Once again, our students did fantastically well this year through generating their own content – this time, making short films shot entirely on mobile phones 🙂
Audio and Video Technology students worked in groups to produce short practice-based films using the devices in their pockets, developing imaginative and innovative filming techniques through exploring the creative affordances and constraints of the technology. Groups were responsible for managing their own projects through wikis, which were also used to document the overall research and production processes and present the final project report, alongside online ‘making of’ photo-diaries which linked to the wikis, offering a rich insight into their creative and technical processes. The films were presented in a mini ‘film festival’; full assignments submitted as QR codes which linked to their work online. Through using multiple media across a range of online platforms the students immersed themselves in the technologies as mobile and networked learners and content producers.
To give you some background, this module (Advanced Multimedia – soon to be Social Technologies) encourages students to engage critically with mobile and web-based technologies, developing their online presence and digital identity alongside experimentation with participatory media with a view to identifying how these social technologies can be used professionally. The emphasis is on developing a broad range of media literacies across a variety of Web 2.0 platforms, encouraging the learners to consider issues and techniques in relation to multi-channel content production. I wanted to get the students to think about user-generated content in a different way. They had a tendency to equate high end equipment with quality, and ubiquitous technologies with frivolity, so the idea was to encourage them to develop an appreciation for high quality participatory media production and to ‘think outside the box’, developing skills in the production of UGC and editorial thinking (as opposed to traditional narrative).
At first, the students were resistant to the idea of creating mobile phone films as many of the techniques (both technical and narrative) ran counter-cultural to the predominant disciplinary culture. However, once the students began to work on the films, they discovered a whole range of innovative and imaginative techniques that could be used with small handheld devices that they wouldn’t be able to do with normal video cameras. Some of the students took a critical look at mobile technologies, e.g. exploring the dark side of mobile recording devices/addiction to technology; others used their mobile phones to capture truly engaging, authentic footage; while others used the phones in unexpected, alternative ways.
The response was overwhelmingly positive; after initial scepticism at the project brief – which moved the focus away from high production values – the students appreciated the extended scope for creativity and imagination as they developed their work beyond the constraints of conventional practice, learning through discontinuity.They also welcomed the ‘new way of working’, which transformed their practice through connecting, collaborating and presenting across multiple platforms. Most importantly, by challenging their assumptions about film-making by creating engaging content using the devices in their pockets, the learners accepted alternative approaches and developed an openness to rethinking their practice as a result of technological shifts – and also began to see themselves differently as media consumers/producers on the mobile web.
Special thanks go to Hugh Garry, who came and delivered a fantastic workshop to the group at the beginning of the project.
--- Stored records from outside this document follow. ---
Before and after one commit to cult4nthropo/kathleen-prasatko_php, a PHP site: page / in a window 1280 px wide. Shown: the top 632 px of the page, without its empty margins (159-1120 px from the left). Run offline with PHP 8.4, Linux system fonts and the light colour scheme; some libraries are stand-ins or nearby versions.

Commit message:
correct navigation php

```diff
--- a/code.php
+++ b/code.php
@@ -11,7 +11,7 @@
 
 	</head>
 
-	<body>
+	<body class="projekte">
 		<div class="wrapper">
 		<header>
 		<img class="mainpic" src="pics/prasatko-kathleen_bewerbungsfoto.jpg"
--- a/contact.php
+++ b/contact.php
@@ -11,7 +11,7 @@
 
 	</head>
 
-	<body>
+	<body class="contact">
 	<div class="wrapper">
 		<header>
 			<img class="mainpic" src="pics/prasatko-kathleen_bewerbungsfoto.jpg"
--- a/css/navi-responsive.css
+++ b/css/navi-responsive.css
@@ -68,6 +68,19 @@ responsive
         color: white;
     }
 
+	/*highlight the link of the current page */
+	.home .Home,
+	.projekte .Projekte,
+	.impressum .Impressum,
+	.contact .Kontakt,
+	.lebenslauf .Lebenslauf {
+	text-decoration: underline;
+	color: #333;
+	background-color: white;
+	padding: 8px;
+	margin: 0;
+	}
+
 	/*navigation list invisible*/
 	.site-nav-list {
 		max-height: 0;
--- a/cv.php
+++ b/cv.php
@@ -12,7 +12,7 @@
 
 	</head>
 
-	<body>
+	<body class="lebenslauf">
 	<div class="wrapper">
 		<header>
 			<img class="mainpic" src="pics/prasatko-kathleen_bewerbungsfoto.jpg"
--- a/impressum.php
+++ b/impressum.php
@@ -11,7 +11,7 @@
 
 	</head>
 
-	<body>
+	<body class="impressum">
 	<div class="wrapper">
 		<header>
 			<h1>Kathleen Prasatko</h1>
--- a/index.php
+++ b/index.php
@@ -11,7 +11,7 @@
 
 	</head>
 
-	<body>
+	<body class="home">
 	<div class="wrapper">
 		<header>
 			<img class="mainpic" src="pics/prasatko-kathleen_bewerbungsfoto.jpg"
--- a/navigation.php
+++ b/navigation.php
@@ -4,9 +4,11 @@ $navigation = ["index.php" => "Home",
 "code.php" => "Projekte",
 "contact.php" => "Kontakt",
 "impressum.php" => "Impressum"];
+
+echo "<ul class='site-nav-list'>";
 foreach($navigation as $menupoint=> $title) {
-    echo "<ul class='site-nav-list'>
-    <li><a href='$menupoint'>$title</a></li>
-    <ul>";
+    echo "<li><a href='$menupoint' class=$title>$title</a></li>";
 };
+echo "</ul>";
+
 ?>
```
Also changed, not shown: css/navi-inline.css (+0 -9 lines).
He also praised the breadth and range of the films, giving them a special mention at a recent TEDx conference (see http://bit.ly/ac1fWT – go to 21:40), which is a real boost for the students.
Institutionally, this project has raised awareness of the creative potential of consumer technologies and the benefits of UGC creation as way for students to create open content which can be repurposed for others. There’s now a groundswell of interest in transferring this approach across disciplines and faculties in a university-wide drive to establish innovative digital curricula, so I’m really looking forward to the next academic year and hopefully, some cross-disciplinary excursions into the mobile phone as a production device.